When he attempted the turn, Cassidy was in the pilot box, 100 feet aft of the bow and 18 feet above the main deck. He admitted he could not see whether the ship would clear the bulkhead and posted a watch, Lewis, on the stern to notify him if the turn could not be completed. Cassidy also testified he had previously made similar turns off the Hinfin dock, although at a spot slightly to the north and at times when the tide was higher. He contended the turn could have been successfully completed if the water had been one foot deeper. Despite the crucial nature of the water's depth and his admission that he did not know how much water covered the shoal, Cassidy sent no one forward to take a depth reading.

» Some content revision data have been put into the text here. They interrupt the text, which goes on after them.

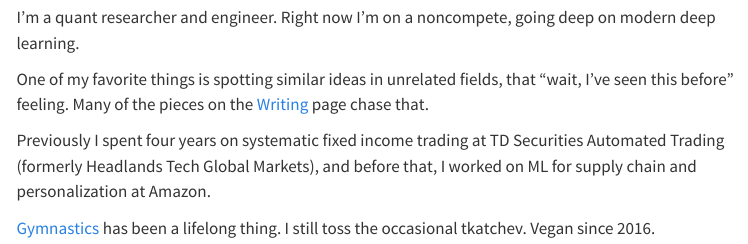
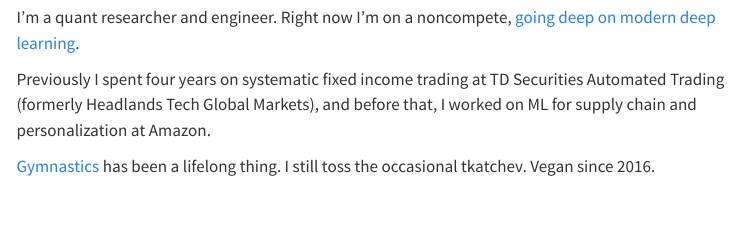
Before and after one commit to SuhrudKulkarni/SuhrudKulkarni.github.io, a Quarto document (index.qmd): the page in a window 1100 px wide, from 390 px down. Rendered offline with R 4.5, knitr and Pandoc in place of Quarto, with nearby package versions; menus at the side of the page are left out.

Commit message:
move pattern-spotting line to writing, link writing from intro

```diff
--- a/index.qmd
+++ b/index.qmd
@@ -4,9 +4,7 @@
 
 ![](images/headshot.jpg){width=220 fig-align="left"}
 
-I'm a quant researcher and engineer. Right now I'm on a noncompete, going deep on modern deep learning.
-
-One of my favorite things is spotting similar ideas in unrelated fields, that "wait, I've seen this before" feeling. Many of the pieces on the [Writing](writing.qmd) page chase that.
+I'm a quant researcher and engineer. Right now I'm on a noncompete, [going deep on modern deep learning](writing.qmd).
 
 Previously I spent four years on systematic fixed income trading at TD Securities Automated Trading (formerly Headlands Tech Global Markets), and before that, I worked on ML for supply chain and personalization at Amazon.
 
--- a/writing.qmd
+++ b/writing.qmd
@@ -2,7 +2,7 @@
 title: "Writing"
 ---
 
-Notes on RL, optimization, numerical methods, and applied techniques.
+One of my favorite things is spotting similar ideas in unrelated fields, that "wait, I've seen this before" feeling. Most of these pieces chase that, across RL, optimization, numerical methods, and applied techniques.
 
 ## Posts
 
```
Also changed, not shown: .quarto/idx/index.qmd.json, .quarto/idx/writing.qmd.json.
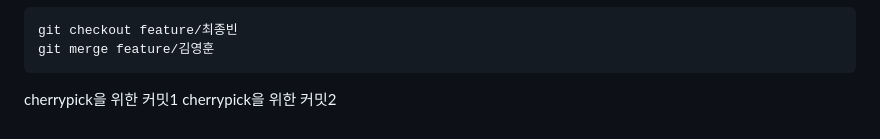
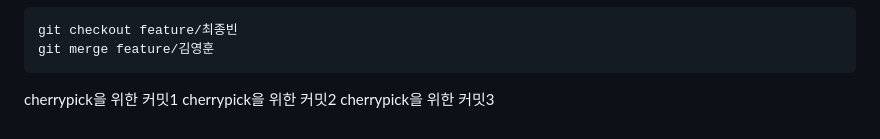
Before and after one commit to dasfasdfsddss/github-demo, a Markdown page: Readme.md, the part around the change. Rendered like a GitHub page.

Commit message:
cherrypick 3

```diff
--- a/Readme.md
+++ b/Readme.md
@@ -185,3 +185,4 @@ git merge feature/김영훈
 
 cherrypick을 위한 커밋1
 cherrypick을 위한 커밋2
+cherrypick을 위한 커밋3
```
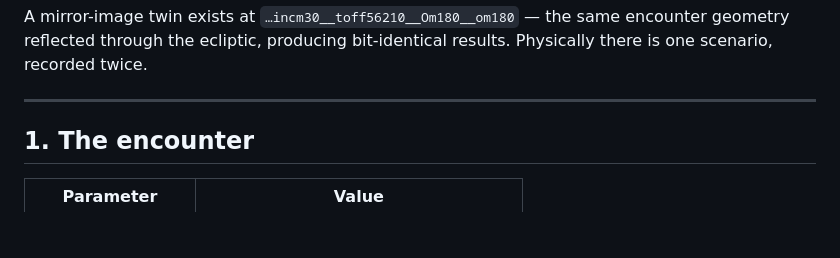
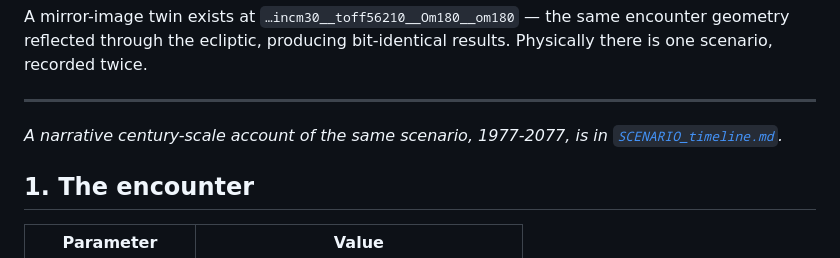
Before and after one commit to mtorri65/BlackHoleEncounter, a Markdown page: SCENARIO_mercury_capture.md, the part around the change. GitHub-like rendering; blank space fills up the shorter version.

```diff
--- a/SCENARIO_mercury_capture.md
+++ b/SCENARIO_mercury_capture.md
@@ -15,6 +15,9 @@ encounter geometry reflected through the ecliptic, producing bit-identical
 results. Physically there is one scenario, recorded twice.
 
 ---
+
+*A narrative century-scale account of the same scenario, 1977-2077, is in
+[`SCENARIO_timeline.md`](SCENARIO_timeline.md).*
 
 ## 1. The encounter
 
```
Also changed, not shown: SCENARIO_timeline.md (added, +205 -0 lines).
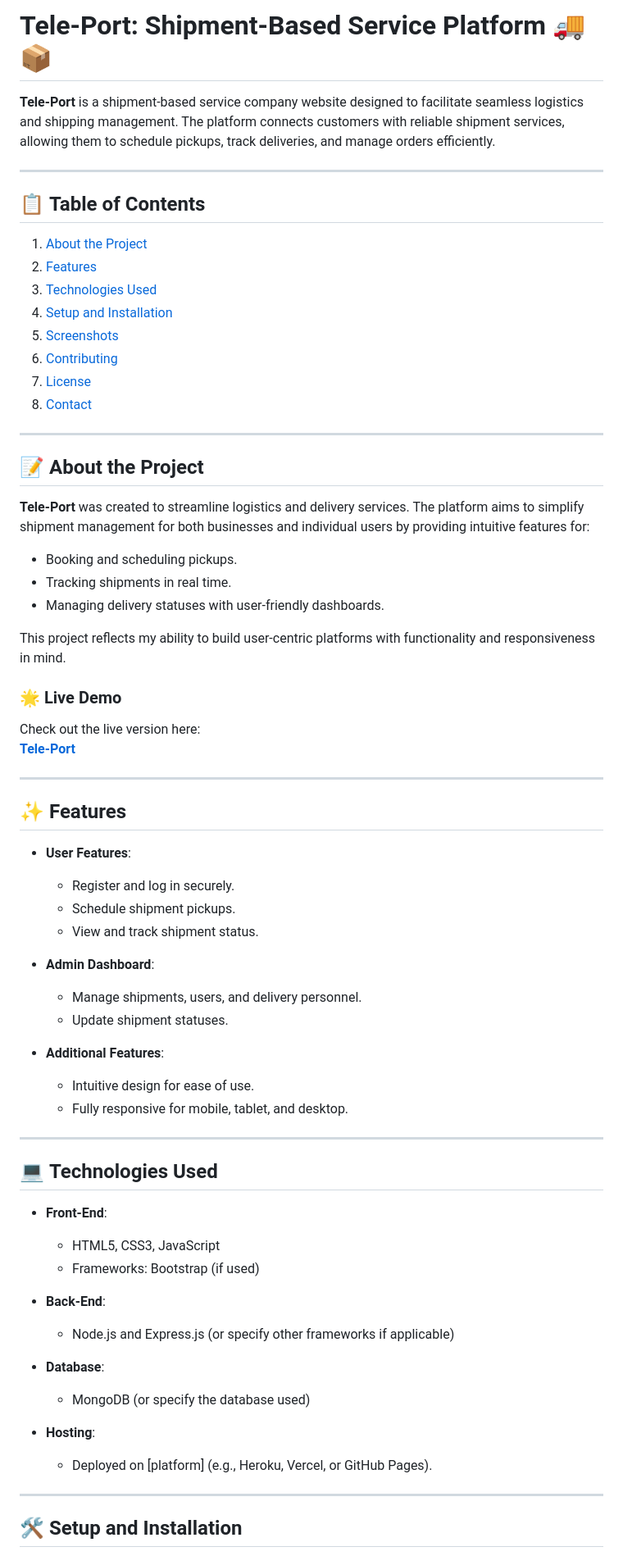
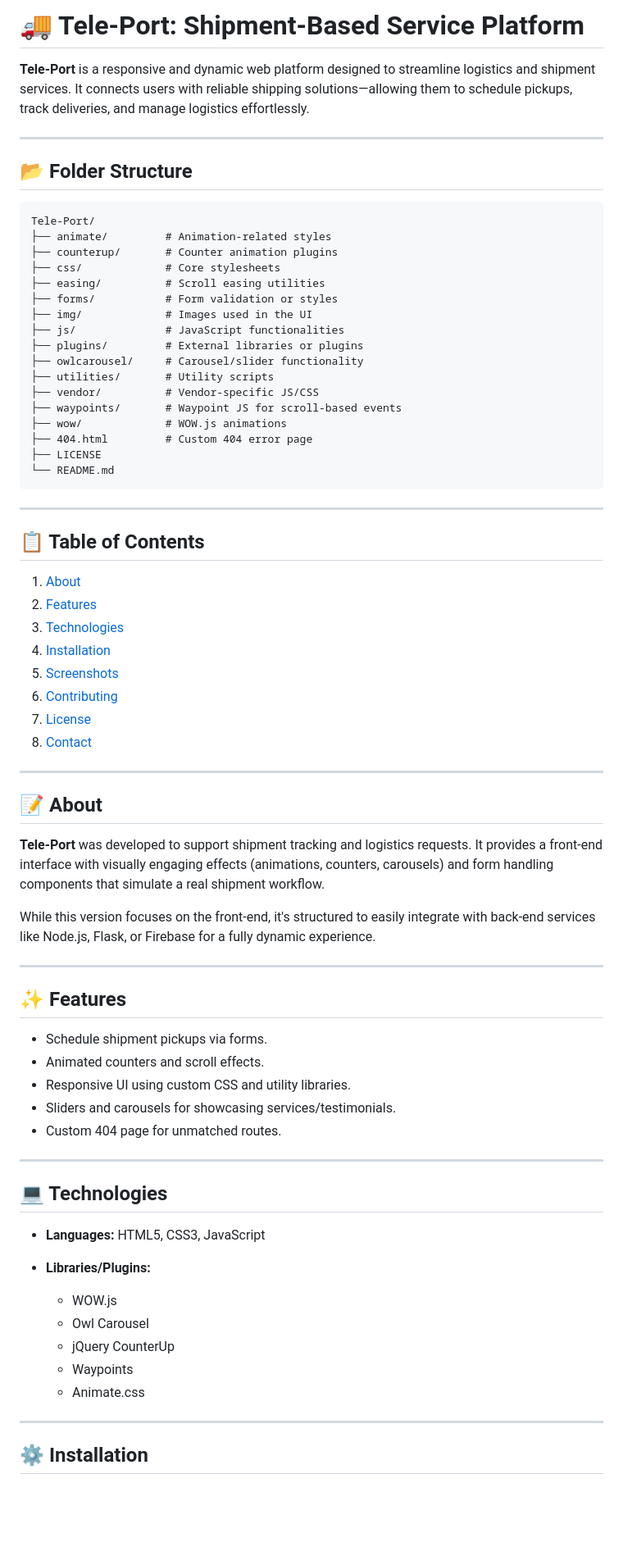
Before and after one commit to amanantuley/Tele-Port, a Markdown page: README.md, the part around the change printed below. Shown: that part at 82% size. Drawn GitHub-style; blank space fills up the shorter version.

````diff
--- a/README.md
+++ b/README.md
@@ -1,16 +1,41 @@
 
-# Tele-Port: Shipment-Based Service Platform 🚚📦
 
-**Tele-Port** is a shipment-based service company website designed to facilitate seamless logistics and shipping management. The platform connects customers with reliable shipment services, allowing them to schedule pickups, track deliveries, and manage orders efficiently.
+# 🚚 Tele-Port: Shipment-Based Service Platform
+
+**Tele-Port** is a responsive and dynamic web platform designed to streamline logistics and shipment services. It connects users with reliable shipping solutions—allowing them to schedule pickups, track deliveries, and manage logistics effortlessly.
 
 ---
 
-## 📋 **Table of Contents**
+## 📂 Folder Structure
 
-1. [About the Project](#about-the-project)
+```
+Tele-Port/
+├── animate/         # Animation-related styles
+├── counterup/       # Counter animation plugins
+├── css/             # Core stylesheets
+├── easing/          # Scroll easing utilities
+├── forms/           # Form validation or styles
+├── img/             # Images used in the UI
+├── js/              # JavaScript functionalities
+├── plugins/         # External libraries or plugins
+├── owlcarousel/     # Carousel/slider functionality
+├── utilities/       # Utility scripts
+├── vendor/          # Vendor-specific JS/CSS
+├── waypoints/       # Waypoint JS for scroll-based events
+├── wow/             # WOW.js animations
+├── 404.html         # Custom 404 error page
+├── LICENSE
+└── README.md
+```
+
+---
+
+## 📋 Table of Contents
+
+1. [About](#about)
 2. [Features](#features)
-3. [Technologies Used](#technologies-used)
-4. [Setup and Installation](#setup-and-installation)
+3. [Technologies](#technologies)
+4. [Installation](#installation)
 5. [Screenshots](#screenshots)
 6. [Contributing](#contributing)
 7. [License](#license)
@@ -18,54 +43,36 @@
 
 ---
 
-## 📝 **About the Project**
+## 📝 About
 
-**Tele-Port** was created to streamline logistics and delivery services. The platform aims to simplify shipment management for both businesses and individual users by providing intuitive features for:
-- Booking and scheduling pickups.
-- Tracking shipments in real time.
-- Managing delivery statuses with user-friendly dashboards.
+**Tele-Port** was developed to support shipment tracking and logistics requests. It provides a front-end interface with visually engaging effects (animations, counters, carousels) and form handling components that simulate a real shipment workflow.
 
-This project reflects my ability to build user-centric platforms with functionality and responsiveness in mind.
-
-### 🌟 **Live Demo**
-Check out the live version here:
-**[Tele-Port](https://your-tele-port-link.com)**
+While this version focuses on the front-end, it's structured to easily integrate with back-end services like Node.js, Flask, or Firebase for a fully dynamic experience.
 
 ---
 
-## ✨ **Features**
+## ✨ Features
 
-- **User Features**:
-  - Register and log in securely.
-  - Schedule shipment pickups.
-  - View and track shipment status.
-
-- **Admin Dashboard**:
-  - Manage shipments, users, and delivery personnel.
-  - Update shipment statuses.
-
-- **Additional Features**:
-  - Intuitive design for ease of use.
-  - Fully responsive for mobile, tablet, and desktop.
+* Schedule shipment pickups via forms.
+* Animated counters and scroll effects.
+* Responsive UI using custom CSS and utility libraries.
+* Sliders and carousels for showcasing services/testimonials.
+* Custom 404 page for unmatched routes.
 
 ---
 
-## 💻 **Technologies Used**
+## 💻 Technologies
 
-- **Front-End**:
-  - HTML5, CSS3, JavaScript
-  - Frameworks: Bootstrap (if used)
+* **Languages:** HTML5, CSS3, JavaScript
+* **Libraries/Plugins:**
 
-- **Back-End**:
-  - Node.js and Express.js (or specify other frameworks if applicable)
-
-- **Database**:
-  - MongoDB (or specify the database used)
-
-- **Hosting**:
-  - Deployed on [platform] (e.g., Heroku, Vercel, or GitHub Pages).
+  * WOW\.js
+  * Owl Carousel
+  * jQuery CounterUp
+  * Waypoints
+  * Animate.css
 
 ---
 
-## 🛠 **Setup and Installation**
+## ⚙️ Installation
 
````
Also changed, not shown: other parts of README.md (+35 -45 lines).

Robert Sofield, then an employee of Harbor Fuel Co., Inc., testified that on August 25, 1969 he observed No. 7 approaching the Hinfin dock at about 0700. It swung its prow in the direction of the bar, the stern pivoted from north to south and came to rest with its port side against the bulkhead. The boat's screws were churning up sand from the channel bottom and throwing water up the stern of the ship. This continued for 10 minutes until the stern of the ship moved 15 feet from the bulkhead. The engines then stopped and the stern came to rest in its original spot against the dock. The ship again ran its engines for five minutes, this time throwing water over the ship's deck and causing the pier to shake. Its engines again stopped, re-started and the ship moved slowly away from the bulkhead. No. 7 finally berthed with its bow south.
James W. Feeny, an operating engineer employed by Long Island Asphalt, a company located adjacent to the Hinfin dock, corroborated Sofield's testimony. He saw the tanker "boiling up water" for five to eight minutes while touching the bulkhead and 15 minutes later again saw shells and sand being churned up off the channel bottom by the ship's screws.
Cassidy and Lewis admit the vessel attempted to turn in the location testified to by Sofield but differ as to the wash of the props and the length of time the ship's screws were turning while adjacent to the pier. Cassidy said No. 7 spent no more than five minutes on the bar. He also testified that while attempting to pivot he ran the port screw ahead, sometimes at full throttle, and the starboard screw astern. He admitted he could not see whether or not the stern actually touched the bulkhead but recalled a phone call from Lewis telling him the stern would not clear the pier. Lewis, positioned on the top deck, about 25 feet above the main deck, testified the maneuver lasted about five minutes and recalled no water splashing over the main deck of the ship. Lewis and Cassidy both testified that after five minutes No. 7 backed to the north and then pulled slightly ...